▶ Problem details
Retype the whole listing below, character for character.

▶ Data records

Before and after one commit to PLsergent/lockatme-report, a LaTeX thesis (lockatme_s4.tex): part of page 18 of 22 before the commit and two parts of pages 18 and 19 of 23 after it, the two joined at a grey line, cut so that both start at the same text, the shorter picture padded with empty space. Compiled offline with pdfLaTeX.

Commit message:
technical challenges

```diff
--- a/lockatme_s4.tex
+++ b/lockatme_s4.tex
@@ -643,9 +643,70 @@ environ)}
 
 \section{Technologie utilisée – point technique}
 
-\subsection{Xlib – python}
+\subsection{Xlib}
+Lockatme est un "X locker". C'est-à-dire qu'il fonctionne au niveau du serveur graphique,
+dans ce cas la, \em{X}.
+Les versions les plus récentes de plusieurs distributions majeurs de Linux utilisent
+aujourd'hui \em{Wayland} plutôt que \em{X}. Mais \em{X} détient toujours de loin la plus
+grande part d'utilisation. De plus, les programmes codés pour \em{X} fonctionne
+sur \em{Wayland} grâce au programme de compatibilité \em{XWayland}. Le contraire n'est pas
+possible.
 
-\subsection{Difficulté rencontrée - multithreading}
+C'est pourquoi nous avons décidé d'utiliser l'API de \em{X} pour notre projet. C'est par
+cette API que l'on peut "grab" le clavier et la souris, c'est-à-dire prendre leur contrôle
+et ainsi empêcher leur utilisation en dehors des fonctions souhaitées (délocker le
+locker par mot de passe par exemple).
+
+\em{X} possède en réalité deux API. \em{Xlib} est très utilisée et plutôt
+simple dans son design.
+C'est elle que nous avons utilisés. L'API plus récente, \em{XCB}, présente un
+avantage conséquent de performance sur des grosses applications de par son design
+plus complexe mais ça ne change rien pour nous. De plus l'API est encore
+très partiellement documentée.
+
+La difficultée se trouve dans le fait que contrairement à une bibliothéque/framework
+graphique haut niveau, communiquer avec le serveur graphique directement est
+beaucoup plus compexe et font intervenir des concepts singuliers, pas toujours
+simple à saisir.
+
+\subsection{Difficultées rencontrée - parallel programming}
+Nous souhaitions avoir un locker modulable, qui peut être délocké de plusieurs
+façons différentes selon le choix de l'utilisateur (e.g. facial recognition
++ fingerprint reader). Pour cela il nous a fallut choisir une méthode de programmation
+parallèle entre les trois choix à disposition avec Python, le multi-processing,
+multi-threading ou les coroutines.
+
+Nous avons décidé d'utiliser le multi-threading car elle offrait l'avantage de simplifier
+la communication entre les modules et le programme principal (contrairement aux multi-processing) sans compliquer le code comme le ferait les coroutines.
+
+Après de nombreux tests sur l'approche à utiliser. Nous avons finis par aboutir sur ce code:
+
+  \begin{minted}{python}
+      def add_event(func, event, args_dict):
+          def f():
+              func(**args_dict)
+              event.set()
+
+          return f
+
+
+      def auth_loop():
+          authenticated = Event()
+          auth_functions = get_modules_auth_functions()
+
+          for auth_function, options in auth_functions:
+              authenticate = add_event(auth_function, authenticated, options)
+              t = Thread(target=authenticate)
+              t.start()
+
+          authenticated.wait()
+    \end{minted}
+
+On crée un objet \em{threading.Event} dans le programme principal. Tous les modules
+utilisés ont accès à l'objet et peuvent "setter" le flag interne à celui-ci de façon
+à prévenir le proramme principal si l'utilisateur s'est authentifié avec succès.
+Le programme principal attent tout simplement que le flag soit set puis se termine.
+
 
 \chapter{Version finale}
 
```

▶ Output below
Before and after one commit to PLsergent/lockatme-report, a LaTeX thesis (lockatme_s4.tex): part of page 18 of 22 before the commit and two parts of pages 18 and 19 of 23 after it, the two joined at a grey line, cut so that both start at the same text, the shorter picture padded with empty space. Compiled offline with pdfLaTeX.

Commit message:
technical challenges

```diff
--- a/lockatme_s4.tex
+++ b/lockatme_s4.tex
@@ -643,9 +643,70 @@ environ)}
 
 \section{Technologie utilisée – point technique}
 
-\subsection{Xlib – python}
+\subsection{Xlib}
+Lockatme est un "X locker". C'est-à-dire qu'il fonctionne au niveau du serveur graphique,
+dans ce cas la, \em{X}.
+Les versions les plus récentes de plusieurs distributions majeurs de Linux utilisent
+aujourd'hui \em{Wayland} plutôt que \em{X}. Mais \em{X} détient toujours de loin la plus
+grande part d'utilisation. De plus, les programmes codés pour \em{X} fonctionne
+sur \em{Wayland} grâce au programme de compatibilité \em{XWayland}. Le contraire n'est pas
+possible.
 
-\subsection{Difficulté rencontrée - multithreading}
+C'est pourquoi nous avons décidé d'utiliser l'API de \em{X} pour notre projet. C'est par
+cette API que l'on peut "grab" le clavier et la souris, c'est-à-dire prendre leur contrôle
+et ainsi empêcher leur utilisation en dehors des fonctions souhaitées (délocker le
+locker par mot de passe par exemple).
+
+\em{X} possède en réalité deux API. \em{Xlib} est très utilisée et plutôt
+simple dans son design.
+C'est elle que nous avons utilisés. L'API plus récente, \em{XCB}, présente un
+avantage conséquent de performance sur des grosses applications de par son design
+plus complexe mais ça ne change rien pour nous. De plus l'API est encore
+très partiellement documentée.
+
+La difficultée se trouve dans le fait que contrairement à une bibliothéque/framework
+graphique haut niveau, communiquer avec le serveur graphique directement est
+beaucoup plus compexe et font intervenir des concepts singuliers, pas toujours
+simple à saisir.
+
+\subsection{Difficultées rencontrée - parallel programming}
+Nous souhaitions avoir un locker modulable, qui peut être délocké de plusieurs
+façons différentes selon le choix de l'utilisateur (e.g. facial recognition
++ fingerprint reader). Pour cela il nous a fallut choisir une méthode de programmation
+parallèle entre les trois choix à disposition avec Python, le multi-processing,
+multi-threading ou les coroutines.
+
+Nous avons décidé d'utiliser le multi-threading car elle offrait l'avantage de simplifier
+la communication entre les modules et le programme principal (contrairement aux multi-processing) sans compliquer le code comme le ferait les coroutines.
+
+Après de nombreux tests sur l'approche à utiliser. Nous avons finis par aboutir sur ce code:
+
+  \begin{minted}{python}
+      def add_event(func, event, args_dict):
+          def f():
+              func(**args_dict)
+              event.set()
+
+          return f
+
+
+      def auth_loop():
+          authenticated = Event()
+          auth_functions = get_modules_auth_functions()
+
+          for auth_function, options in auth_functions:
+              authenticate = add_event(auth_function, authenticated, options)
+              t = Thread(target=authenticate)
+              t.start()
+
+          authenticated.wait()
+    \end{minted}
+
+On crée un objet \em{threading.Event} dans le programme principal. Tous les modules
+utilisés ont accès à l'objet et peuvent "setter" le flag interne à celui-ci de façon
+à prévenir le proramme principal si l'utilisateur s'est authentifié avec succès.
+Le programme principal attent tout simplement que le flag soit set puis se termine.
+
 
 \chapter{Version finale}
 
```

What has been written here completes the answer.